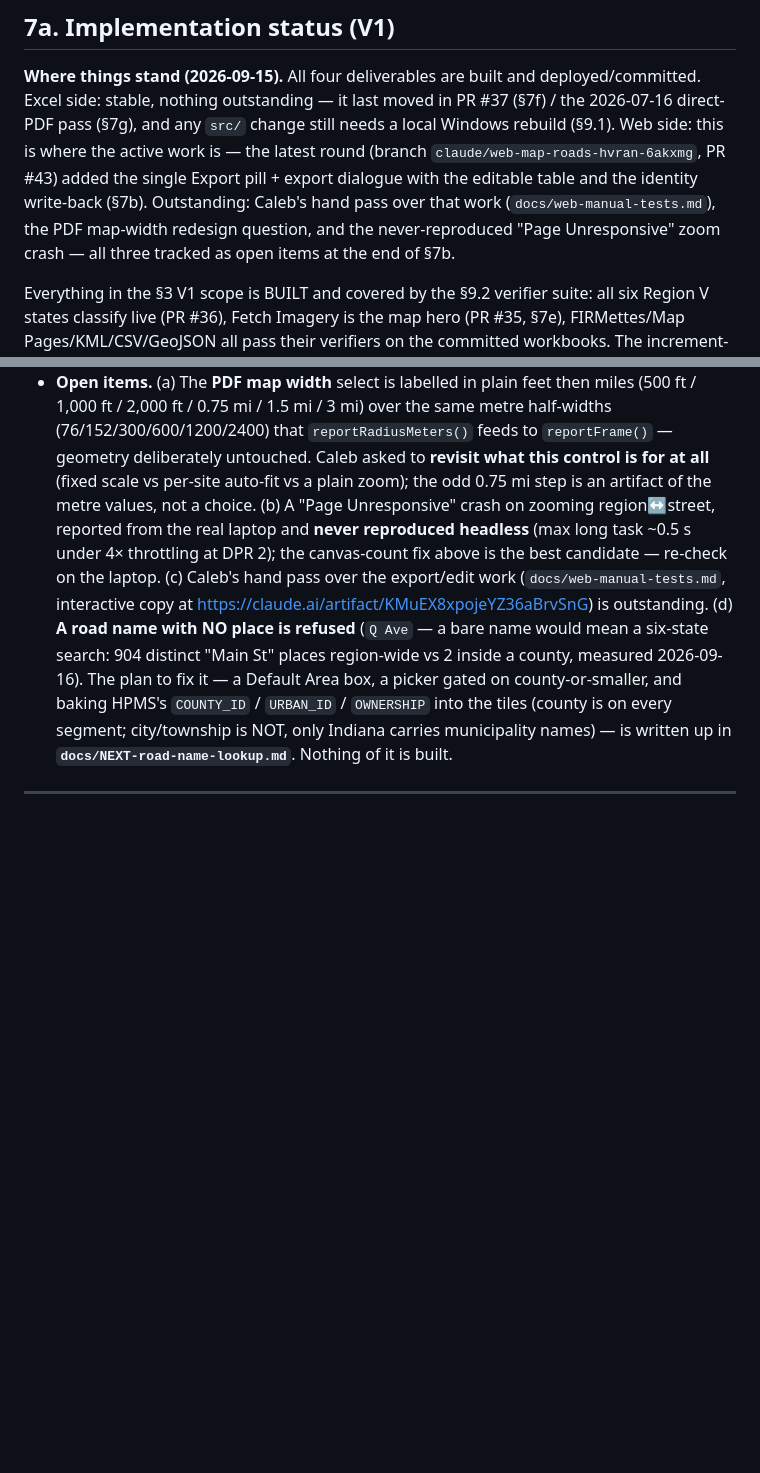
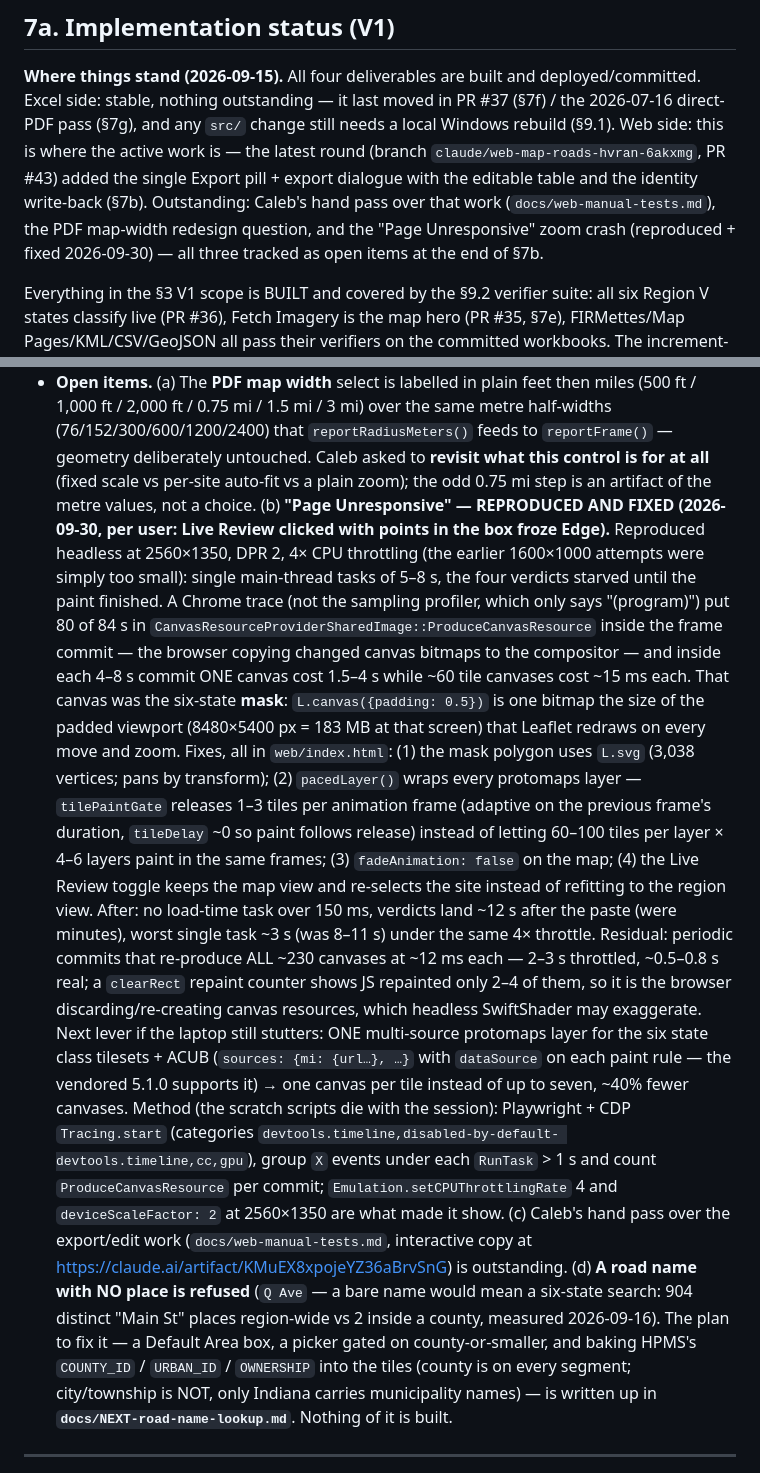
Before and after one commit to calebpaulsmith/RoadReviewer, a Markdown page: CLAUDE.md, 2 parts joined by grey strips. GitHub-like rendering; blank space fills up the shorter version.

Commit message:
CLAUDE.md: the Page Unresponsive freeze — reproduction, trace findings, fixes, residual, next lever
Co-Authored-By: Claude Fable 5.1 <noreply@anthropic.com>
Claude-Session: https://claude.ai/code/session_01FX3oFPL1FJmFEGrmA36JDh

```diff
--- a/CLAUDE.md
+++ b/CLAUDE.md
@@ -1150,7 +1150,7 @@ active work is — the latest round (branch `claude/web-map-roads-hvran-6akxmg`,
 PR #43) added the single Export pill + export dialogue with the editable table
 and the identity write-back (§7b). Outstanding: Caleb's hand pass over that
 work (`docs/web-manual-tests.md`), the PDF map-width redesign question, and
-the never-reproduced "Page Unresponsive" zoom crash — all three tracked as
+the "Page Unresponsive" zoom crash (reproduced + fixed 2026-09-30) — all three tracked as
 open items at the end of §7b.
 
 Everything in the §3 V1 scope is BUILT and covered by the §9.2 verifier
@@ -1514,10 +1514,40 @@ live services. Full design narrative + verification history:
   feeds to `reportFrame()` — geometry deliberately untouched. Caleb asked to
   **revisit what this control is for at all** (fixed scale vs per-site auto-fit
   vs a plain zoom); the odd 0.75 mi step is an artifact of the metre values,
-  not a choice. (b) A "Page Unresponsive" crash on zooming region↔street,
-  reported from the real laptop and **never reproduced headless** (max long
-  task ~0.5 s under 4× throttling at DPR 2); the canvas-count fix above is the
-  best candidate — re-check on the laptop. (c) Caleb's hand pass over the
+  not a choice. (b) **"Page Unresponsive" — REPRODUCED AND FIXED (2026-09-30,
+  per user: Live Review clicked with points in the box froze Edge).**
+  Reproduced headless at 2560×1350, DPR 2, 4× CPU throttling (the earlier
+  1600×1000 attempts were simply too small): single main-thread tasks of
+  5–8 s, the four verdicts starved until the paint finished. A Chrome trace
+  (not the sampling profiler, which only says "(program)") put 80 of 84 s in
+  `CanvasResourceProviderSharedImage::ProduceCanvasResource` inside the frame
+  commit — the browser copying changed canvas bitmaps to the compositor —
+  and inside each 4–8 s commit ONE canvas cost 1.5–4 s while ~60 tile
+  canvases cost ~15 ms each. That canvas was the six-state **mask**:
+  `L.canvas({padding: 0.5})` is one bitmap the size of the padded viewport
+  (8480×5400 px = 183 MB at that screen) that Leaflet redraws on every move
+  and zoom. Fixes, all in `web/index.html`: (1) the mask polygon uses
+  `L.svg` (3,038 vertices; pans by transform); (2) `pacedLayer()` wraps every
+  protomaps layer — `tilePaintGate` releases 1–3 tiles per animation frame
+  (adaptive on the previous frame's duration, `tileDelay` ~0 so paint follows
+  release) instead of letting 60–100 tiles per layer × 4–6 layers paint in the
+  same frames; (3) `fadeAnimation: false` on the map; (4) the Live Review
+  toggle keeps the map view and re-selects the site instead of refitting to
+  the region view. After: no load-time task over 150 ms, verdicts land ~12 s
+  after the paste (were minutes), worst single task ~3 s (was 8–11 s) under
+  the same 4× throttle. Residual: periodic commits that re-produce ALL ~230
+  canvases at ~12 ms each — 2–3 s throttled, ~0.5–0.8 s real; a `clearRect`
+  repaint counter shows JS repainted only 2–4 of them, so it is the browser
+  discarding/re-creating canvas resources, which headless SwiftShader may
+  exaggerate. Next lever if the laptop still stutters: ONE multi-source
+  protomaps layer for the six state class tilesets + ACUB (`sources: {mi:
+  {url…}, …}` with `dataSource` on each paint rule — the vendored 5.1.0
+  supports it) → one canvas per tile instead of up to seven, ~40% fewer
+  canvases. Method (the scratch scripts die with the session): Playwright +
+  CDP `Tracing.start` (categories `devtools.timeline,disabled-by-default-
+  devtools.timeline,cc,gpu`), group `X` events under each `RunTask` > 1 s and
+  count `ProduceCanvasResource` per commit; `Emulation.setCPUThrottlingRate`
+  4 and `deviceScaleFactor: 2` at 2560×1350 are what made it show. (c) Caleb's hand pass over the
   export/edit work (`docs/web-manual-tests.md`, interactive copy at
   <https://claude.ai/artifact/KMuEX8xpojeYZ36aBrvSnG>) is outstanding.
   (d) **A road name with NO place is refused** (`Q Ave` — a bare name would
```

######

* _Exercise aim_:
Reproduce every record verbatim, please. Omit the images.

* _Answer to this problem_:
Before and after one commit to calebpaulsmith/RoadReviewer, a Markdown page: CLAUDE.md, 2 parts joined by grey strips. GitHub-like rendering; blank space fills up the shorter version.

Commit message:
CLAUDE.md: the Page Unresponsive freeze — reproduction, trace findings, fixes, residual, next lever
Co-Authored-By: Claude Fable 5.1 <noreply@anthropic.com>
Claude-Session: https://claude.ai/code/session_01FX3oFPL1FJmFEGrmA36JDh

```diff
--- a/CLAUDE.md
+++ b/CLAUDE.md
@@ -1150,7 +1150,7 @@ active work is — the latest round (branch `claude/web-map-roads-hvran-6akxmg`,
 PR #43) added the single Export pill + export dialogue with the editable table
 and the identity write-back (§7b). Outstanding: Caleb's hand pass over that
 work (`docs/web-manual-tests.md`), the PDF map-width redesign question, and
-the never-reproduced "Page Unresponsive" zoom crash — all three tracked as
+the "Page Unresponsive" zoom crash (reproduced + fixed 2026-09-30) — all three tracked as
 open items at the end of §7b.
 
 Everything in the §3 V1 scope is BUILT and covered by the §9.2 verifier
@@ -1514,10 +1514,40 @@ live services. Full design narrative + verification history:
   feeds to `reportFrame()` — geometry deliberately untouched. Caleb asked to
   **revisit what this control is for at all** (fixed scale vs per-site auto-fit
   vs a plain zoom); the odd 0.75 mi step is an artifact of the metre values,
-  not a choice. (b) A "Page Unresponsive" crash on zooming region↔street,
-  reported from the real laptop and **never reproduced headless** (max long
-  task ~0.5 s under 4× throttling at DPR 2); the canvas-count fix above is the
-  best candidate — re-check on the laptop. (c) Caleb's hand pass over the
+  not a choice. (b) **"Page Unresponsive" — REPRODUCED AND FIXED (2026-09-30,
+  per user: Live Review clicked with points in the box froze Edge).**
+  Reproduced headless at 2560×1350, DPR 2, 4× CPU throttling (the earlier
+  1600×1000 attempts were simply too small): single main-thread tasks of
+  5–8 s, the four verdicts starved until the paint finished. A Chrome trace
+  (not the sampling profiler, which only says "(program)") put 80 of 84 s in
+  `CanvasResourceProviderSharedImage::ProduceCanvasResource` inside the frame
+  commit — the browser copying changed canvas bitmaps to the compositor —
+  and inside each 4–8 s commit ONE canvas cost 1.5–4 s while ~60 tile
+  canvases cost ~15 ms each. That canvas was the six-state **mask**:
+  `L.canvas({padding: 0.5})` is one bitmap the size of the padded viewport
+  (8480×5400 px = 183 MB at that screen) that Leaflet redraws on every move
+  and zoom. Fixes, all in `web/index.html`: (1) the mask polygon uses
+  `L.svg` (3,038 vertices; pans by transform); (2) `pacedLayer()` wraps every
+  protomaps layer — `tilePaintGate` releases 1–3 tiles per animation frame
+  (adaptive on the previous frame's duration, `tileDelay` ~0 so paint follows
+  release) instead of letting 60–100 tiles per layer × 4–6 layers paint in the
+  same frames; (3) `fadeAnimation: false` on the map; (4) the Live Review
+  toggle keeps the map view and re-selects the site instead of refitting to
+  the region view. After: no load-time task over 150 ms, verdicts land ~12 s
+  after the paste (were minutes), worst single task ~3 s (was 8–11 s) under
+  the same 4× throttle. Residual: periodic commits that re-produce ALL ~230
+  canvases at ~12 ms each — 2–3 s throttled, ~0.5–0.8 s real; a `clearRect`
+  repaint counter shows JS repainted only 2–4 of them, so it is the browser
+  discarding/re-creating canvas resources, which headless SwiftShader may
+  exaggerate. Next lever if the laptop still stutters: ONE multi-source
+  protomaps layer for the six state class tilesets + ACUB (`sources: {mi:
+  {url…}, …}` with `dataSource` on each paint rule — the vendored 5.1.0
+  supports it) → one canvas per tile instead of up to seven, ~40% fewer
+  canvases. Method (the scratch scripts die with the session): Playwright +
+  CDP `Tracing.start` (categories `devtools.timeline,disabled-by-default-
+  devtools.timeline,cc,gpu`), group `X` events under each `RunTask` > 1 s and
+  count `ProduceCanvasResource` per commit; `Emulation.setCPUThrottlingRate`
+  4 and `deviceScaleFactor: 2` at 2560×1350 are what made it show. (c) Caleb's hand pass over the
   export/edit work (`docs/web-manual-tests.md`, interactive copy at
   <https://claude.ai/artifact/KMuEX8xpojeYZ36aBrvSnG>) is outstanding.
   (d) **A road name with NO place is refused** (`Q Ave` — a bare name would
```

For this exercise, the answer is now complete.